The August issue of the Journal of the American Medical Association (JAMA) includes a “Viewpoint” by two leading neuroscientists promoting the use of an “International Knowledge-Based Approach” to traumatic brain injury (TBI).
One of the causes of the failure of clinical trials to successfully treat TBI, the authors contend, is the common classification of TBIs as “mild, moderate or severe.” These classifications do not incorporate newer insights and findings from diagnostic tools such as imaging and biomarkers and therefore do not promote “mechanistic targeting” for clinical trials. The authors support the transition to a more nuanced approach, a precise disease classification model that is based on the precise pathoanatomical and molecular features of the injury.
As discussed in my previous post on “Meta- Analysis,” the existing classification approach lumps TBIs into the mild, moderate or severe category based on acute symptoms, such as length of unconsciousness or alteration of consciousness, or Glasgow Coma Scale, and assumes that all injuries with similar symptoms will follow a similar course. In other words, brain injuries are treated as “homogeneous” when we know from research over the last several years that they are very “heterogeneous.”
As we have gained more ability to measure brain pathology following injury, it makes more sense to focus on the actual injury, not just the acute symptoms.
One study the authors point to as holding promise for providing a more useful approach is a 2013 study by Yuh, et al, in the Annals of Neurology where magnetic imaging uncovered structural abnormalities in approximately 30% of 135 patients with mild TBI and a normal computed tomographic (CT) scan. The presence of these abnormalities predicted an unfavorable outcome at three months. “This study,” the author of the Viewpoint say, “represents an important step toward improved stratification of heterogeneous patient subgroups within the population traditionally classified as having mild TBI or concussion.”
Another development referred to by the authors has also been discussed in this blog, the newly validated blood-based glial proteomic biomarkers which have been shown to reliably detect the presence and severity of brain injury seen on CT scan.
Progress towards a more nuanced approach to TBI continued with a very recent October 2013 article in the Journal of Neurotrauma presenting evidence that there are genetic influences on the outcome following a TBI, impacting the neuroinflammatory processes that contribute to the severity of outcome.

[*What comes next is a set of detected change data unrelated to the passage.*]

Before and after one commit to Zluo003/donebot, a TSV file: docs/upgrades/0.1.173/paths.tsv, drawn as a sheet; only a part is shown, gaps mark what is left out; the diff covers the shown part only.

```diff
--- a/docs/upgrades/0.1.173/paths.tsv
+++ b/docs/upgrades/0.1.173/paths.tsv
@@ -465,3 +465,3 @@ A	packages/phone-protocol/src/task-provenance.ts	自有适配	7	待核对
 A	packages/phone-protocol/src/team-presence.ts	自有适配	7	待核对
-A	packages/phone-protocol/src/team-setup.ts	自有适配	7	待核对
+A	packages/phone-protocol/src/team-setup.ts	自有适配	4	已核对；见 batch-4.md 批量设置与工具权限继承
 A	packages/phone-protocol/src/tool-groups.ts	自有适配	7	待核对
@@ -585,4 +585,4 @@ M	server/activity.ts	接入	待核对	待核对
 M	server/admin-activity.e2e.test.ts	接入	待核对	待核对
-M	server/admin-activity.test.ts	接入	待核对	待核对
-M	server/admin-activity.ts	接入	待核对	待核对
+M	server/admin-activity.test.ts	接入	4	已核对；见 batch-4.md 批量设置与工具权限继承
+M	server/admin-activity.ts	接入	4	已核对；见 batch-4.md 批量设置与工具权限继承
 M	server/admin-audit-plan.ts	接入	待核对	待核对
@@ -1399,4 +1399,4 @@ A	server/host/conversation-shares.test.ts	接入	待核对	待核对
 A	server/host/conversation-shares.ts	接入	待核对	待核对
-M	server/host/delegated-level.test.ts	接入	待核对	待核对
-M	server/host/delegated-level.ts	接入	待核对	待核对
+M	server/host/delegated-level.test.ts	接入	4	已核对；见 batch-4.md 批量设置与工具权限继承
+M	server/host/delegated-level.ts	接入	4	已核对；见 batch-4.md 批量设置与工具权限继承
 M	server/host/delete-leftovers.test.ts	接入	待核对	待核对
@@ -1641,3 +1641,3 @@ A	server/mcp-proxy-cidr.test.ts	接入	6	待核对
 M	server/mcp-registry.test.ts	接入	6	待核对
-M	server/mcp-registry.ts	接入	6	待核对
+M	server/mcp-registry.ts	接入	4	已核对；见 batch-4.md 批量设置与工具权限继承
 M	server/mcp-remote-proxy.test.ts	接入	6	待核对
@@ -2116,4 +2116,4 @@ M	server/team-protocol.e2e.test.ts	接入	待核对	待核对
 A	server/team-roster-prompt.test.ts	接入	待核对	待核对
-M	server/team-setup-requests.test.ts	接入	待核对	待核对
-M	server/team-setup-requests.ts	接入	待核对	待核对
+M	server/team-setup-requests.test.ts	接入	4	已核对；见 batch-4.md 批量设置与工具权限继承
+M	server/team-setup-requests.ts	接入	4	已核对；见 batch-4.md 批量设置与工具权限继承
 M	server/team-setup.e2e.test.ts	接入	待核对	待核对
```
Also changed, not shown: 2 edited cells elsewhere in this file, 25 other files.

It is time to move beyond the unproductive use of terms like “mild, moderate and severe” and develop an approach that takes advantage of our growing understanding of the brain and its response to trauma.